But seriously, incredible technique by Bars on that play. Instead of sprinting directly at the end and risking whiffing (and completely blowing up the play), he stays disciplined and gets to the inside of him. This allows him to get a perfect angle to completely clear the end out of the play. If the tackle blocking down and FB aren’t able to completely move their men into the endzone here, Adams would have still had a nice lane to bounce it outside around the FB to fight his way into the endzone. That third screen shot is an absolute thing of beauty. That’s an absurd amount of daylight for Adams that close to the goal line. Hell, that would even be a really nice running lane at the 50 yard line.

For all the credit the left side of the line gets for its run blocking (and they absolutely deserve it), this right side might be pretty darn good too.

Concrete Charlie
Concrete Charlie

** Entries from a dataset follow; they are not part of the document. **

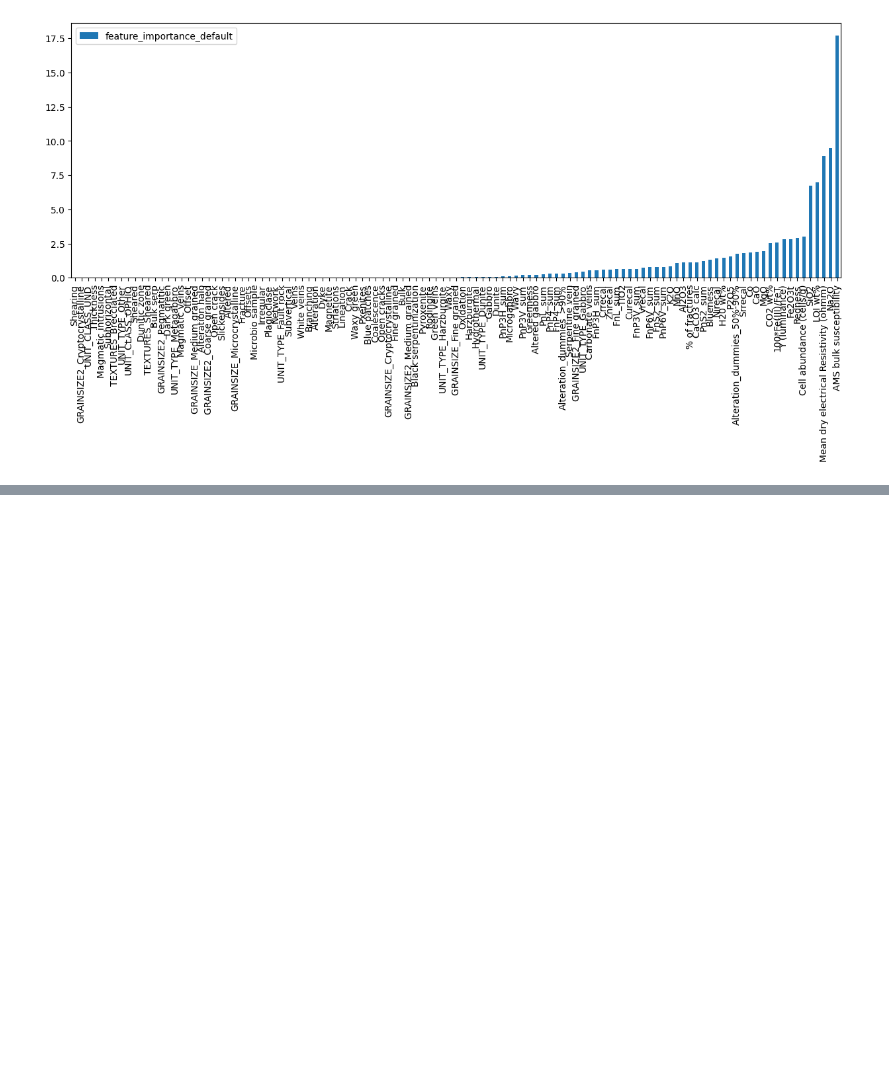
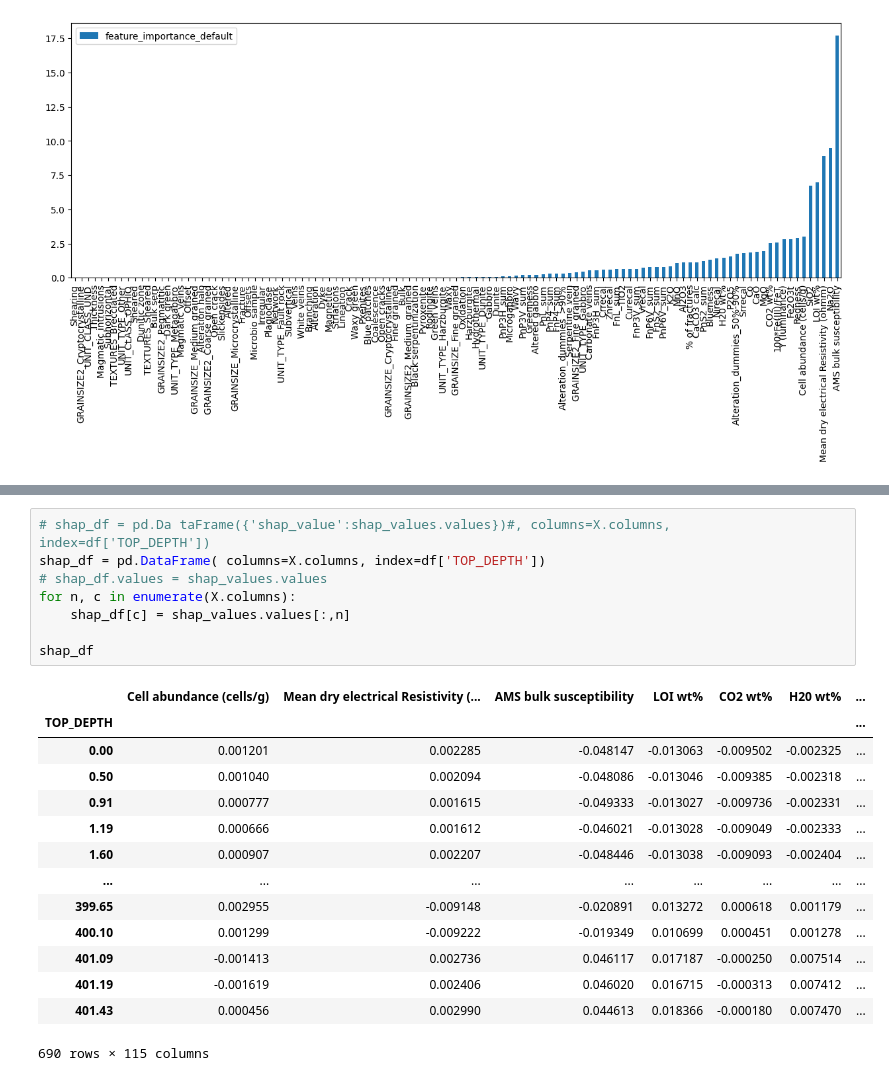
Before and after one commit to SerpRateAI/AI-pipeline-boreholes, a Jupyter notebook: paper-figures.ipynb, the cells around one changed output, grey strips where cells are left out. Cells and saved outputs as stored; diff of their text form; blank space fills up the shorter version.

```diff
--- a/paper-figures.ipynb
+++ b/paper-figures.ipynb
@@ -921,0 +955,23 @@ feature_df.sort_values('feature_importance_default').plot.bar(figsize=(15, 5))
+# %%
+# shap_df = pd.Da taFrame({'shap_value':shap_values.values})#, columns=X.columns, index=df['TOP_DEPTH'])
+shap_df = pd.DataFrame( columns=X.columns, index=df['TOP_DEPTH'])
+# shap_df.values = shap_values.values
+for n, c in enumerate(X.columns):
+    shap_df[c] = shap_values.values[:,n]
+
+shap_df
+# %% [output]
+|  | Cell abundance (cells/g) | Mean dry electrical Resistivity (... | AMS bulk susceptibility | LOI wt% | CO2 wt% | H20 wt% | ... |
+| TOP_DEPTH |  |  |  |  |  |  | ... |
+| 0.00 | 0.001201 | 0.002285 | -0.048147 | -0.013063 | -0.009502 | -0.002325 | ... |
+| 0.50 | 0.001040 | 0.002094 | -0.048086 | -0.013046 | -0.009385 | -0.002318 | ... |
+| 0.91 | 0.000777 | 0.001615 | -0.049333 | -0.013027 | -0.009736 | -0.002331 | ... |
+| 1.19 | 0.000666 | 0.001612 | -0.046021 | -0.013028 | -0.009049 | -0.002333 | ... |
+| 1.60 | 0.000907 | 0.002207 | -0.048446 | -0.013038 | -0.009093 | -0.002404 | ... |
+| ... | ... | ... | ... | ... | ... | ... | ... |
+| 399.65 | 0.002955 | -0.009148 | -0.020891 | 0.013272 | 0.000618 | 0.001179 | ... |
+| 400.10 | 0.001299 | -0.009222 | -0.019349 | 0.010699 | 0.000451 | 0.001278 | ... |
+| 401.09 | -0.001413 | 0.002736 | 0.046117 | 0.017187 | -0.000250 | 0.007514 | ... |
+| 401.19 | -0.001619 | 0.002406 | 0.046020 | 0.016715 | -0.000313 | 0.007412 | ... |
+| 401.43 | 0.000456 | 0.002990 | 0.044613 | 0.018366 | -0.000180 | 0.007470 | ... |
+690 rows × 115 columns
```
Also changed, not shown: parts of 6 cells of this notebook.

Adams seemed to run into the traffic at the end of the play rather than scooting through for these easy TD down the lane. Reminds me of Van Gorder blitz mechanics. Thoughts on that? Is he coached to believe that the pile will be pushed through?

Brendan R

Not Larz, but… I would guess that in that spot on the field and with that kind of play, it develops so quickly that his instructions are to barrel ahead as forcibly as he can. With the defense compressed like that I can see there being near zero time to read and adjust.

spider-man
spider-man

Great breakdown Larz, as usual! One quick question – did you pay attention to the rotation at right tackle? Any obvious take-aways from those two?

Brendan R

Great stuff as always, Larz!

I didn’t notice this live, but there are actually four tight ends on the field for that play. Weishar is attached on the right side, Alize and Kmet on the left, and Wright in the backfield. For anyone who wonders why we’re chasing another TE in the 2018 class after signing Wright and Kmet last year and getting a commitment from George Takacs this year, there’s your answer.

Quick, without looking it up, how many times has Notre Dame been in 23 personnel in the Kelly era? I’m guessing you could count them on one hand. We might’ve done that against Oklahoma in 2012 once or twice, although then again that might’ve been 13 personnel (and I don’t really feel like checking, since it doesn’t change the main point). Maybe against USC in 2010. Other than that? [crickets]

Someone else pointed out somewhere how nice it was that Long stayed in run calls even when Temple put eight in the box, and we weren’t having consistent success on the ground yet. Like you said, it was telling Temple we’re going to pound the rock at you. Deal with it.

nd09hls12
nd09hls12

Four tight ends! It’s so… beautiful.

The only improvement would be somehow to get Smythe on the field at the same time too.

The commenter formerly known as occtipus
The commenter formerly known as occtipus

Wildend? Tightcat?

tlndma
tlndma

The Gaggle formation.

KG
KG

Flying V!

Brendan R

Heh… Sampson suggested the same in camp. Said all the TEs looked so good that it seemed a shame to leave any of theme on the sideline.

Russell Knox
Russell Knox

Geese haggling and bears analyzing. Thanks for an entertaining and informative article Larz.

mihalko35
mihalko35

Paul Foie Grasmanis